I sighted the wreck of a gigantic capital ship. Its thick armor and structure would hopefully stand up to the alien's bombardment. I just had to get there before my attacker broke my ship.
A chunk of spacecraft clipped the corvette's hull, scraping the comms array clean off. Another smashed one of the drive nozzles. The main reactor died somewhere along the way. The corvette was in sorry shape by the time I limped into the ruined carcass of the capital ship.
And then, just as I was pulling a chunk of superstructure to seal myself in, I crushed the barrel of my last operable gun against a girder.
Yep. That's right. The reason you've found my dessicated corpse in here is because I ran into something. After all that fancy flying, I managed to forget all my training.
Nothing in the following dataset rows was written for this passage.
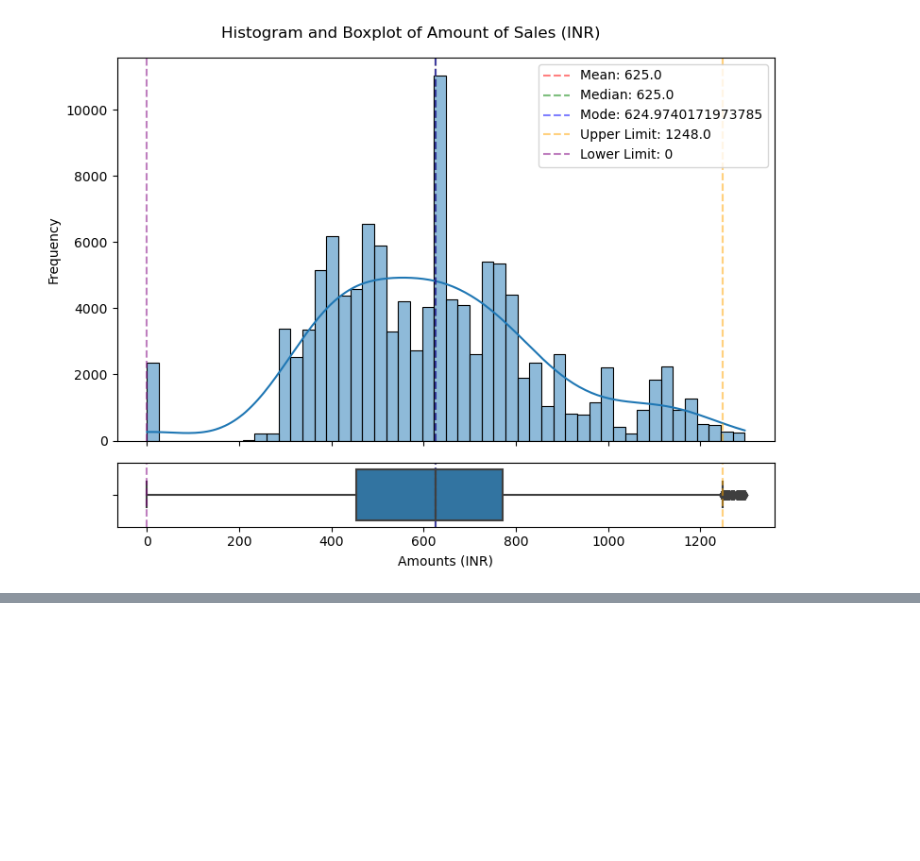
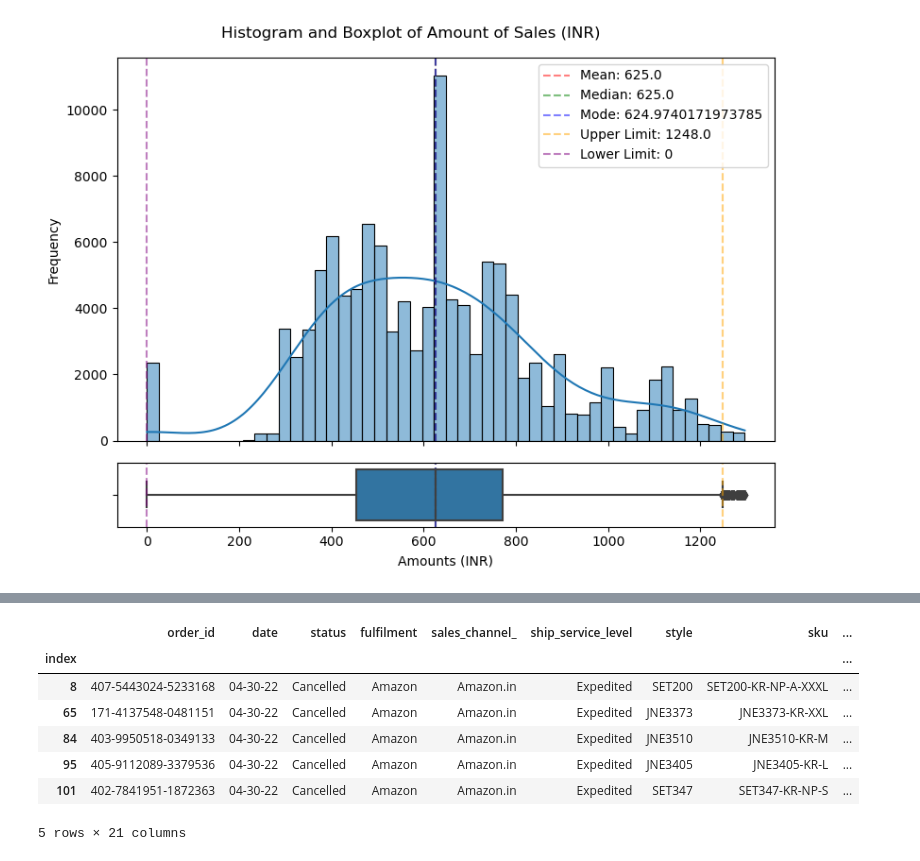
Before and after one commit to alfandysurya2/portfolio, a Jupyter notebook: E-Commerce Data Pipeline with Airflow Project/notebook/amazon_sale_report_notebook.ipynb, the cells around one changed output, grey strips where cells are left out. Saved outputs shown, nothing was run; the diff lists cells and outputs as text; code cells hidden in the pictures; blank space fills up the shorter version.

```diff
--- a/E-Commerce Data Pipeline with Airflow Project/notebook/amazon_sale_report_notebook.ipynb
+++ b/E-Commerce Data Pipeline with Airflow Project/notebook/amazon_sale_report_notebook.ipynb
@@ -346,0 +370,24 @@ df_1 = df_fill.copy()
+# %%
+def categorize_column(df, column, bins, labels, right=False):
+    df_copy = df.copy()
+    df_copy[f'{column}_category'] = pd.cut(df_1[column],
+                        bins=bins,
+                        labels=labels,
+                        right=right)
+    return df_copy
+# %%
+bins = [0, 450, 900, np.inf]
+labels=['Low', 'Medium', 'High']
+# %%
+df_1 = categorize_column(df_1, 'amount', bins, labels)
+# %%
+df_1.head()
+# %% [output]
+|  | order_id | date | status | fulfilment | sales_channel_ | ship_service_level | style | sku | ... |
+| index |  |  |  |  |  |  |  |  | ... |
+| 8 | 407-5443024-5233168 | 04-30-22 | Cancelled | Amazon | Amazon.in | Expedited | SET200 | SET200-KR-NP-A-XXXL | ... |
+| 65 | 171-4137548-0481151 | 04-30-22 | Cancelled | Amazon | Amazon.in | Expedited | JNE3373 | JNE3373-KR-XXL | ... |
+| 84 | 403-9950518-0349133 | 04-30-22 | Cancelled | Amazon | Amazon.in | Expedited | JNE3510 | JNE3510-KR-M | ... |
+| 95 | 405-9112089-3379536 | 04-30-22 | Cancelled | Amazon | Amazon.in | Expedited | JNE3405 | JNE3405-KR-L | ... |
+| 101 | 402-7841951-1872363 | 04-30-22 | Cancelled | Amazon | Amazon.in | Expedited | SET347 | SET347-KR-NP-S | ... |
+5 rows × 21 columns
```
Also changed, not shown: parts of 6 cells of this notebook.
I unstrapped from the seat and made my way as best as I could down to the damage control station, in the vain hopes that I could restore the connection to the remaining guns. The mess in the shield generator's compartment put that idea down sharpish.
The generator was in three pieces. One was embedded in the main power conduit. The data cables were smashed to unrecognizable pulp. The casings which should have protected them were now floating loose in the compartment. I didn't have the skill to do surgery on the spinal cord of a spacecraft, so I closed the compartment silently and climbed back along the corridor. The scanner was still picking up the last ship. Escape was still not an option. The last thing I had left was salvage, and the puny damage control welder-cutter was grossly insufficient. Besides, this was a capital ship, not a carrier. Anything of use I found would neccessarily be absurdly large and completely useless to me, especially without a proper reactor.
I suited up anyway, dragging the ship close to a wall on the compactor beam. I cut through a frozen hatch in the wall of the propellant tank and found myself in a huge vessel.
I explored the ship, but I couldn't find anything I could take back. The damage control compartment I found was completely empty. The machine shop was dead, since the capital ship's reactor was out of commission. I found some spare rations in the galley, but they were unpalatable. I've been looking for anything useful for the past two weeks, and found nothing. Gradually, systems on the corvette have been dying. It's a race between life support and the backup reactor, at this point. I welded the corvette to the side of the tank, to keep it from floating off. Poor thing'll probably never fly again.
That alien ship's still out there, by the way. Bloody thing has nothing better to do than toss stuff at the hull. It tried to open my hidey-hole earlier today, but I welded the hole shut.
Well, it's been nice getting to know you, but my head is starting to hurt. Final log of some poor bastard miner who thought he could fly a warship, end.